Segment Start: Data for this task
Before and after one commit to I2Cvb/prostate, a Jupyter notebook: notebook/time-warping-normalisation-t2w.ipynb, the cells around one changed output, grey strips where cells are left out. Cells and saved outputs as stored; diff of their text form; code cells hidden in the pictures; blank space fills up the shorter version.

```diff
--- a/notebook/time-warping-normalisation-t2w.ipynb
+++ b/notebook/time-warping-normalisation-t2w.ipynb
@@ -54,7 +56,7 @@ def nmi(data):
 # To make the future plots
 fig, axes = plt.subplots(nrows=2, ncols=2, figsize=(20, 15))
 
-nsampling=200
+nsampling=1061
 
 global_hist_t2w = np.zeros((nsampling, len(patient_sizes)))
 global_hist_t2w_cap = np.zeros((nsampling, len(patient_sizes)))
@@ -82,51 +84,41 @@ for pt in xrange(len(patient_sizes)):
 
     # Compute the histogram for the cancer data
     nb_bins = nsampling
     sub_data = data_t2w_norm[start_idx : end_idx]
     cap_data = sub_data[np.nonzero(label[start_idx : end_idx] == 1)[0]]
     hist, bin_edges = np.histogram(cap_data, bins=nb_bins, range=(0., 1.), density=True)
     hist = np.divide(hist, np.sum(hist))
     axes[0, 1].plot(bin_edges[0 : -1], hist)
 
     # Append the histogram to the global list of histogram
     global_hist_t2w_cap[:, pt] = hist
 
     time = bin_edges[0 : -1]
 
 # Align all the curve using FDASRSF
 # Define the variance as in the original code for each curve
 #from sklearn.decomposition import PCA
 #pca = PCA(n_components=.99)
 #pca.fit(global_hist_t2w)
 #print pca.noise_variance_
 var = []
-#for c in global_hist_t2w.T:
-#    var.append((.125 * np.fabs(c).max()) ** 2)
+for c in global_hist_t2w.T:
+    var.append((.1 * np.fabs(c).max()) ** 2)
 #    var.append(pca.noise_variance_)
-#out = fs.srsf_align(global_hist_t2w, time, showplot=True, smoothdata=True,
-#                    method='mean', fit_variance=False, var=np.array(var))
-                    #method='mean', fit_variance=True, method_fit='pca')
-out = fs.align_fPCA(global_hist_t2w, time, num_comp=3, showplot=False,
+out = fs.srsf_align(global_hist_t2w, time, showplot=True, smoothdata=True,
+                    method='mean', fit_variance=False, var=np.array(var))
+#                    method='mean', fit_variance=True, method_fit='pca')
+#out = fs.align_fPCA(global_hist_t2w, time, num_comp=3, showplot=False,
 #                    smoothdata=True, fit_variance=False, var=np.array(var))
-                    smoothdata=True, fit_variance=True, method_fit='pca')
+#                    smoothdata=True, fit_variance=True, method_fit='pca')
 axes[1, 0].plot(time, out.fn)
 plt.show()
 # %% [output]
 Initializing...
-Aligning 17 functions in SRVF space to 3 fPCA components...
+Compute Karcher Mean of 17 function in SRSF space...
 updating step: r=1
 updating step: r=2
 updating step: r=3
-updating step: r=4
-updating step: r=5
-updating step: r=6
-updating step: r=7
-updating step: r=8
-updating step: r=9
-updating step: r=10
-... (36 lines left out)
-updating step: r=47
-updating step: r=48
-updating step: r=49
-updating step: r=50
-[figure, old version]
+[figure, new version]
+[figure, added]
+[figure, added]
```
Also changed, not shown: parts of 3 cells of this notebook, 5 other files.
Segment End: Data for this task
This exercise needs every line of the listing that contains the word "showplot".

-#out = fs.srsf_align(global_hist_t2w, time, showplot=True, smoothdata=True,
-out = fs.align_fPCA(global_hist_t2w, time, num_comp=3, showplot=False,
+out = fs.srsf_align(global_hist_t2w, time, showplot=True, smoothdata=True,
+#out = fs.align_fPCA(global_hist_t2w, time, num_comp=3, showplot=False,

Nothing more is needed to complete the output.